**Records shown**

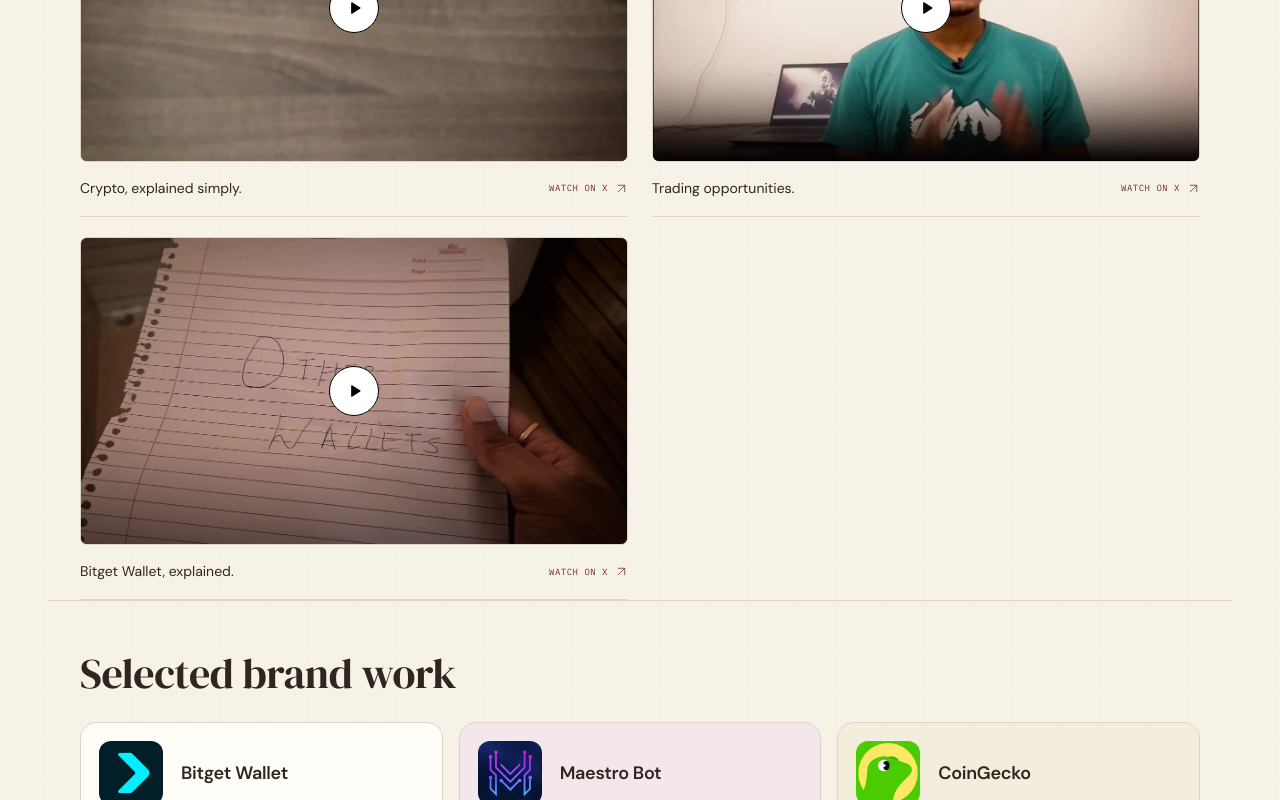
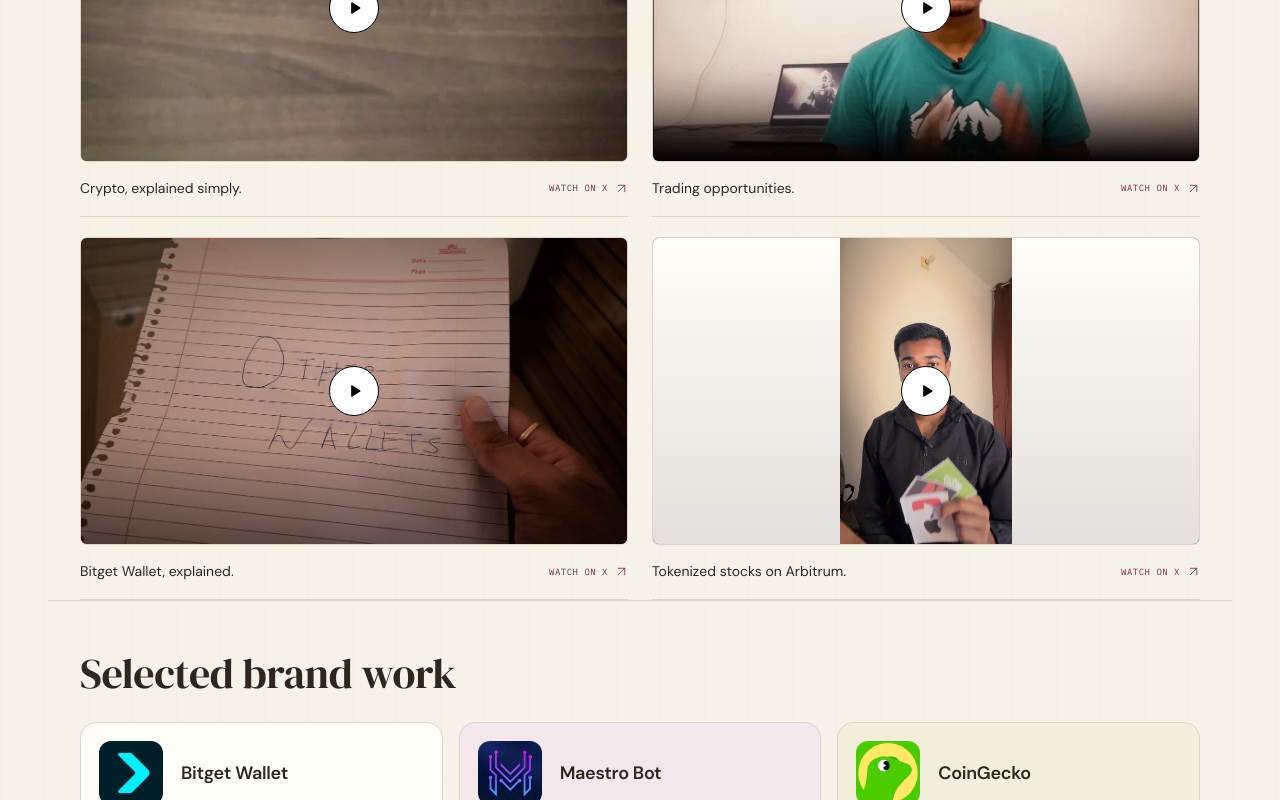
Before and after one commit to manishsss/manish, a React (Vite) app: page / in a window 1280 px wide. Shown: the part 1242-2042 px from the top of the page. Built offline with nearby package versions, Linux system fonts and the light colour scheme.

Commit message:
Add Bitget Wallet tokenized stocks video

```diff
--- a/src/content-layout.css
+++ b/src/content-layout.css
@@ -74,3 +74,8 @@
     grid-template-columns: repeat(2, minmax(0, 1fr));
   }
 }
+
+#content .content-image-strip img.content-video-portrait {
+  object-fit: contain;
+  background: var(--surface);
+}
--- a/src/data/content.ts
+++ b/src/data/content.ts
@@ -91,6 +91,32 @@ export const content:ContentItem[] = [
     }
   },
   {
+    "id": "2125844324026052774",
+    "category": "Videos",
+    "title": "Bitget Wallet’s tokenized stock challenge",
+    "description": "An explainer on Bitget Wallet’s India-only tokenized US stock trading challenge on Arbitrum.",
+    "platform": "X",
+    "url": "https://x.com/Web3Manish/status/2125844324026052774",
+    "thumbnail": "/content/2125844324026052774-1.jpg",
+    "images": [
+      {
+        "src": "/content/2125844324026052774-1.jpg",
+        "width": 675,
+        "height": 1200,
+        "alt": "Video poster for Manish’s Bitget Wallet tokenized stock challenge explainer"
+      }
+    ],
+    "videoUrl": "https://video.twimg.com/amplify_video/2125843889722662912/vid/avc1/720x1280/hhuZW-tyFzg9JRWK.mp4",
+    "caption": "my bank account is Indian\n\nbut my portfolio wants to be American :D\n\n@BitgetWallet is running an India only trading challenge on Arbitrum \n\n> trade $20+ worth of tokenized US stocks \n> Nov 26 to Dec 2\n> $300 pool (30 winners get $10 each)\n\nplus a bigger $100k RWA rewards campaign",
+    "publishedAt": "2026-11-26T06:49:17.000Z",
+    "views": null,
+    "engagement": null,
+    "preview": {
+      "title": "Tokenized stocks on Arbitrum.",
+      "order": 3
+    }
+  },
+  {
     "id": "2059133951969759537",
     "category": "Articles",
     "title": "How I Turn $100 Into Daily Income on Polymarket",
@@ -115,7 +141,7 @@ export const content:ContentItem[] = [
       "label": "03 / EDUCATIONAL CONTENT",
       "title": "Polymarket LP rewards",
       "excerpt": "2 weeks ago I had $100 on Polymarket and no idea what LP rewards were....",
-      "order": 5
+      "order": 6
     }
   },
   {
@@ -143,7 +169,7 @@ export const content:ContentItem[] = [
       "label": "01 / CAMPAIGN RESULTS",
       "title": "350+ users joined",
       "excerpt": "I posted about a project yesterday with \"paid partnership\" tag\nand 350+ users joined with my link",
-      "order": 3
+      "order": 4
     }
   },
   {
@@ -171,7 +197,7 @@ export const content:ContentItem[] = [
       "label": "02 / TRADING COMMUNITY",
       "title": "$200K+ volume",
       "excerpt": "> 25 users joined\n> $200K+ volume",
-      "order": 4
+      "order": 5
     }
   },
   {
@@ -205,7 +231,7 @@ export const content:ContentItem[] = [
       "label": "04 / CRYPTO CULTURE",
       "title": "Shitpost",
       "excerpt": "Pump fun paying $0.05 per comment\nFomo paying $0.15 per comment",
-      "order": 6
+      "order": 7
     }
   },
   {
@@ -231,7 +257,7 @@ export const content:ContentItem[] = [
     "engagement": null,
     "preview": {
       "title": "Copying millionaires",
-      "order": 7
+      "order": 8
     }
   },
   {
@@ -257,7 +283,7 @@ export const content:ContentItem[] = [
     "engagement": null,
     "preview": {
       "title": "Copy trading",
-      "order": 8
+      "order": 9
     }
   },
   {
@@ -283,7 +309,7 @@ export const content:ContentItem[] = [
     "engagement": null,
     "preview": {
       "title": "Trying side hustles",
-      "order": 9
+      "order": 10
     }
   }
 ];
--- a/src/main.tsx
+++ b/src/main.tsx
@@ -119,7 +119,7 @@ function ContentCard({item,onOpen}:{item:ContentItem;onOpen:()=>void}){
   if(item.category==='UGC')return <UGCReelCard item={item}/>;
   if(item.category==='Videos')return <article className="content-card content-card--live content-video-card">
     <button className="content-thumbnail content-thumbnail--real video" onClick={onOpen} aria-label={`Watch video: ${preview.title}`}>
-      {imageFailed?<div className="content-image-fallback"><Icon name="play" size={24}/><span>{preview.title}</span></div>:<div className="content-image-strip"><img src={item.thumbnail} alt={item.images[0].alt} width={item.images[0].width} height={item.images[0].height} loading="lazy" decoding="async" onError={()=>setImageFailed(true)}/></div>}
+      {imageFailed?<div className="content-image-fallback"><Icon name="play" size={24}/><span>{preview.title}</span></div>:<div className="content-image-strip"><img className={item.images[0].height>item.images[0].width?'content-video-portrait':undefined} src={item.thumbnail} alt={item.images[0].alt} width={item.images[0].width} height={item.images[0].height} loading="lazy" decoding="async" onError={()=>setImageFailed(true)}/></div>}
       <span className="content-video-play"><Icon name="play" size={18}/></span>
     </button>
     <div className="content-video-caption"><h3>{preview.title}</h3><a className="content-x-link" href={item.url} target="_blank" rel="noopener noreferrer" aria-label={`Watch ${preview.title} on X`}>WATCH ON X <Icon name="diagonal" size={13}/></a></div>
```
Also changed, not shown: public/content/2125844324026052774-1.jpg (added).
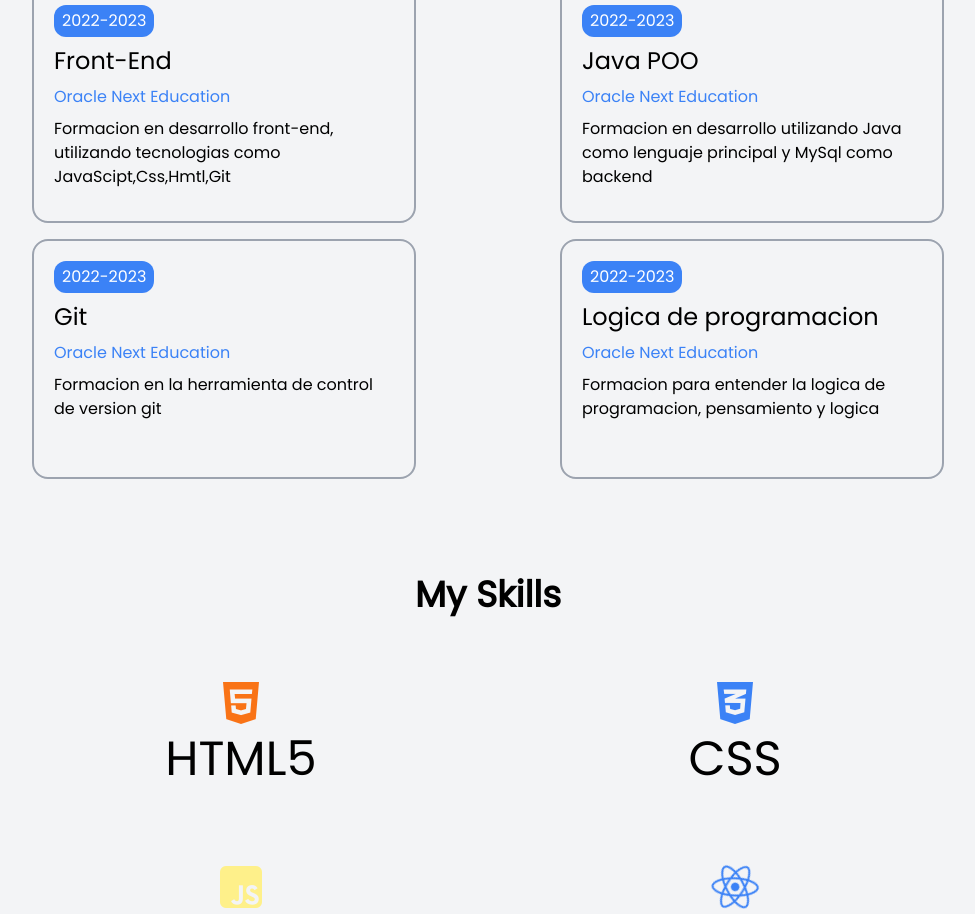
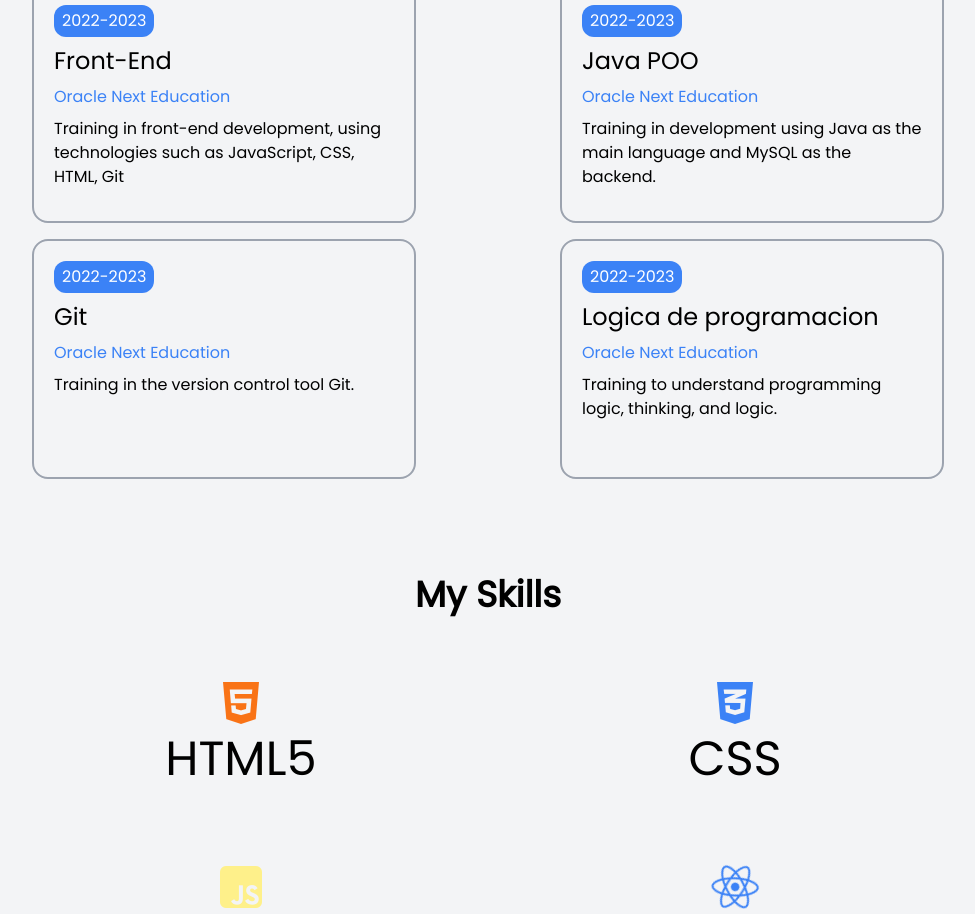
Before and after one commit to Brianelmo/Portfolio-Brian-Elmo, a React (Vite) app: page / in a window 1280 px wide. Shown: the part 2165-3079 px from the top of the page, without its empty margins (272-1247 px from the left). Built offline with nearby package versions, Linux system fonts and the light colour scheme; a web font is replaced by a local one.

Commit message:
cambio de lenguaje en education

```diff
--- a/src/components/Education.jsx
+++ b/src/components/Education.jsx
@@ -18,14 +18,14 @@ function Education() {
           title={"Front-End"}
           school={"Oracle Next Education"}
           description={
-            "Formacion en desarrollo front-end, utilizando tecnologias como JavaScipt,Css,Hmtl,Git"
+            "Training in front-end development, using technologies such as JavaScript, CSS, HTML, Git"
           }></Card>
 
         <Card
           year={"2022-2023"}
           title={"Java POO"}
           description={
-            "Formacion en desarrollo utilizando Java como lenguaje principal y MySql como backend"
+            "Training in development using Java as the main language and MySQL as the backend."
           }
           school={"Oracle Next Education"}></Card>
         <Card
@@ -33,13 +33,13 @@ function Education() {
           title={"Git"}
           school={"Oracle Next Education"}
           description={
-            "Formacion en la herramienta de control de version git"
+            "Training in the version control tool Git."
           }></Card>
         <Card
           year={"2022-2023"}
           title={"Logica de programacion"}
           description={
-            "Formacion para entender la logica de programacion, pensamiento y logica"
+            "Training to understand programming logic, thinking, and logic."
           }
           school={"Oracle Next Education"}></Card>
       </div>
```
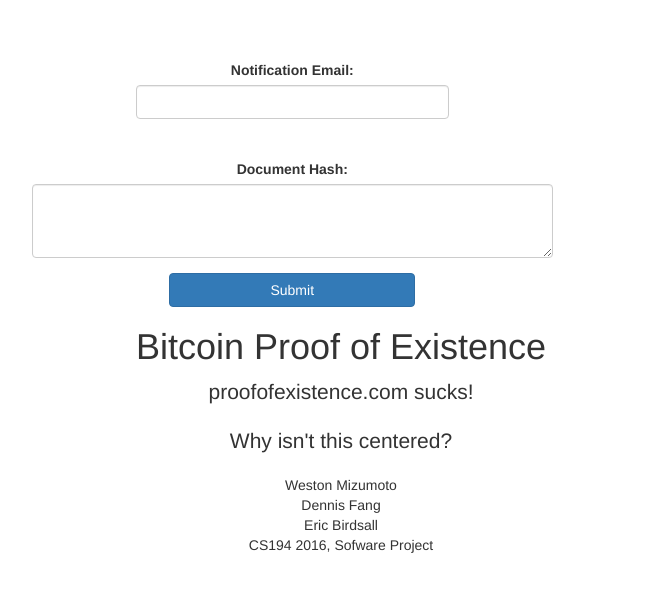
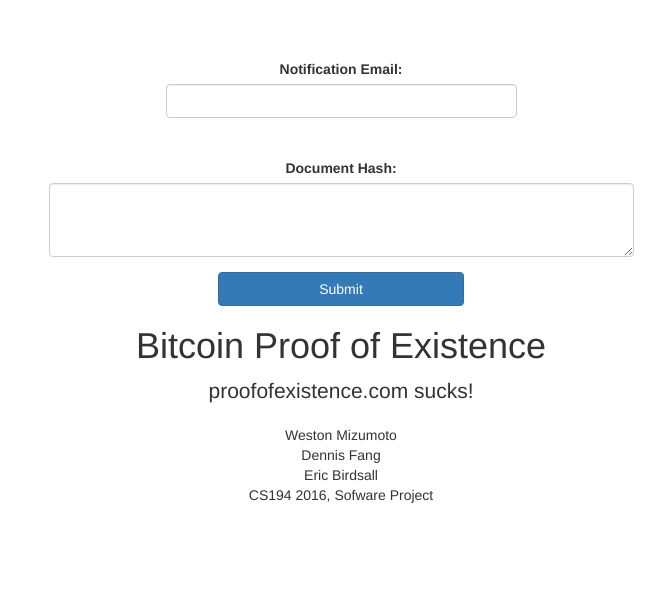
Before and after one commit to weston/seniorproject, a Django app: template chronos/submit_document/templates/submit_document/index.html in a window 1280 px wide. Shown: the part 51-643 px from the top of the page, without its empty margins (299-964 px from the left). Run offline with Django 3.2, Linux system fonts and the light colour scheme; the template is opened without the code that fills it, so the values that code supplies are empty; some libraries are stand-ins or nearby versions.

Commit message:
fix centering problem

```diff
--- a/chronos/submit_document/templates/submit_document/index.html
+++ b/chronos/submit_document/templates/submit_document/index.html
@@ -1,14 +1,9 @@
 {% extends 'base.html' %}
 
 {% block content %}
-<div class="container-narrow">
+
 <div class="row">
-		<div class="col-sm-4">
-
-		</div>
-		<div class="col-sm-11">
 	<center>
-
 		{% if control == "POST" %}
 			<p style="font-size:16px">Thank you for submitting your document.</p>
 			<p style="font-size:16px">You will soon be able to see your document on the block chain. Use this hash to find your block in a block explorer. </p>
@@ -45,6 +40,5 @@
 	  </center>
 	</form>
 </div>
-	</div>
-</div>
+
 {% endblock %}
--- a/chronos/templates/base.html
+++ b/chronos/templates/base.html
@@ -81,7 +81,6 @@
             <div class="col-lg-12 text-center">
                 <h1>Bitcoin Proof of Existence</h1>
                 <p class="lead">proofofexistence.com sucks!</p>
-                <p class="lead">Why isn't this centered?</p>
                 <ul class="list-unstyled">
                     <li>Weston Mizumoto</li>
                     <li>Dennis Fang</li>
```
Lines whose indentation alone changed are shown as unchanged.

**What is expected**
On how many lines of the listing does the string "Formacion" occur? Give the number by itself.

**Answer section**
4